» **WHAT IS NEEDED**: Please show every line in the entries below that includes the word "adventure".

◆ ◆ ◆ ◆ ◆

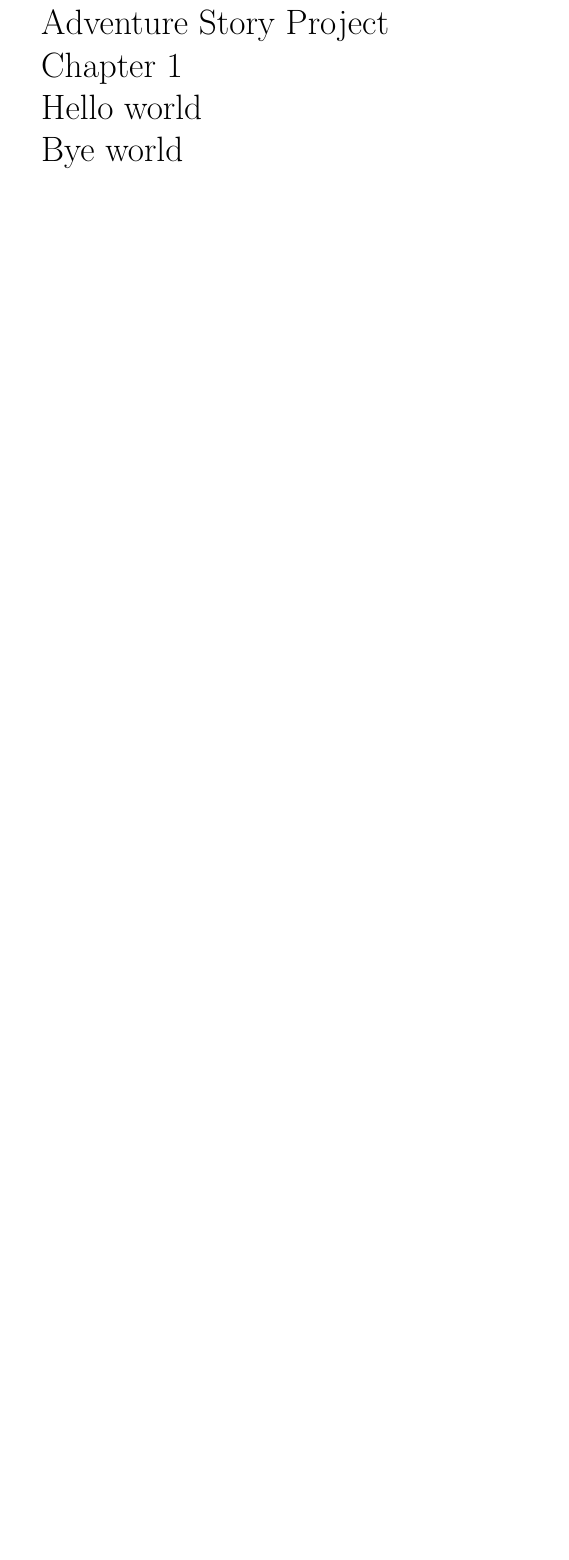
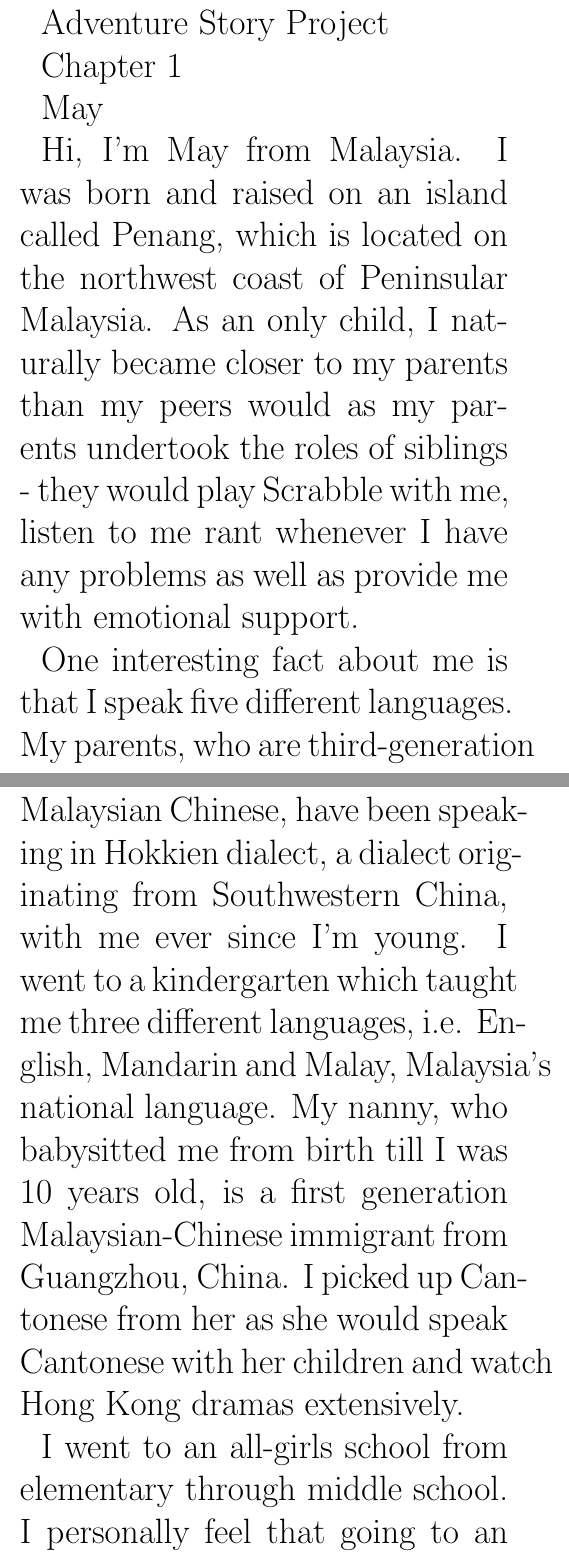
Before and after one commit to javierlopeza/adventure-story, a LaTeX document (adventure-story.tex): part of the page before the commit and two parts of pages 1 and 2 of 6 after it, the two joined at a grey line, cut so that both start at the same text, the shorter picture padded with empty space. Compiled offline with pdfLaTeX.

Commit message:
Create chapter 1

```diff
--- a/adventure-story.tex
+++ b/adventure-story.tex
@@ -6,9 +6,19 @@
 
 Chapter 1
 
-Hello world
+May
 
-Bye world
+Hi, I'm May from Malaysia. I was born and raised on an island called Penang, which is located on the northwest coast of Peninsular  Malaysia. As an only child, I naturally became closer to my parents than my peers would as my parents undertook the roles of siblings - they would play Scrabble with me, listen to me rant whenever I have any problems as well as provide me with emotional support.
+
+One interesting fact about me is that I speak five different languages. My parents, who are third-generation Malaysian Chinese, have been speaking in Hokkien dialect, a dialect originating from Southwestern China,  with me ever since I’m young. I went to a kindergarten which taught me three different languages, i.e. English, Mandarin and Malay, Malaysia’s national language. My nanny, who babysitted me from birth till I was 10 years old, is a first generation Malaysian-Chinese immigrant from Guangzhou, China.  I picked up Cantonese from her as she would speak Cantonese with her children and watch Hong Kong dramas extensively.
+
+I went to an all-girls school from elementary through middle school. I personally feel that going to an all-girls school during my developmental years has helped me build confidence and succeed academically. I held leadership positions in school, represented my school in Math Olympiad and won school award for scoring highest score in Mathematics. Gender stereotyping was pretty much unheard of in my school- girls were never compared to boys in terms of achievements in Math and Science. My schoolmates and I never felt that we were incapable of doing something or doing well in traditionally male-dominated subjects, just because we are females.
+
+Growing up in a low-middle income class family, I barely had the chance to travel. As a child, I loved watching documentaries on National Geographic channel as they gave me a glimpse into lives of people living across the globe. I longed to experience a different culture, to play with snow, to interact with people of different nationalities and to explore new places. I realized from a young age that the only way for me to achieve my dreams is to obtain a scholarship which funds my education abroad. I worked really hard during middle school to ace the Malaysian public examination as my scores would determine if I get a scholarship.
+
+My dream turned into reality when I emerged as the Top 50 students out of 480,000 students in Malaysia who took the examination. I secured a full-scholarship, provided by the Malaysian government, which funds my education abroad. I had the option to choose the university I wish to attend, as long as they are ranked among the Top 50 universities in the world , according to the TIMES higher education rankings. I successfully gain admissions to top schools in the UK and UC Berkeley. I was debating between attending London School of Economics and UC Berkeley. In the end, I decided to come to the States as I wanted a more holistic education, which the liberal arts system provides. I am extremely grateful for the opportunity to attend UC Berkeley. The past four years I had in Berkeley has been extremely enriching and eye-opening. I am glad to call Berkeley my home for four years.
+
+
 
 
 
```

◆ ◆ ◆ ◆ ◆

» **RESPONSE TO THE EXERCISE**:
Before and after one commit to javierlopeza/adventure-story, a LaTeX document (adventure-story.tex): part of the page before the commit and two parts of pages 1 and 2 of 6 after it, the two joined at a grey line, cut so that both start at the same text, the shorter picture padded with empty space. Compiled offline with pdfLaTeX.
--- a/adventure-story.tex
+++ b/adventure-story.tex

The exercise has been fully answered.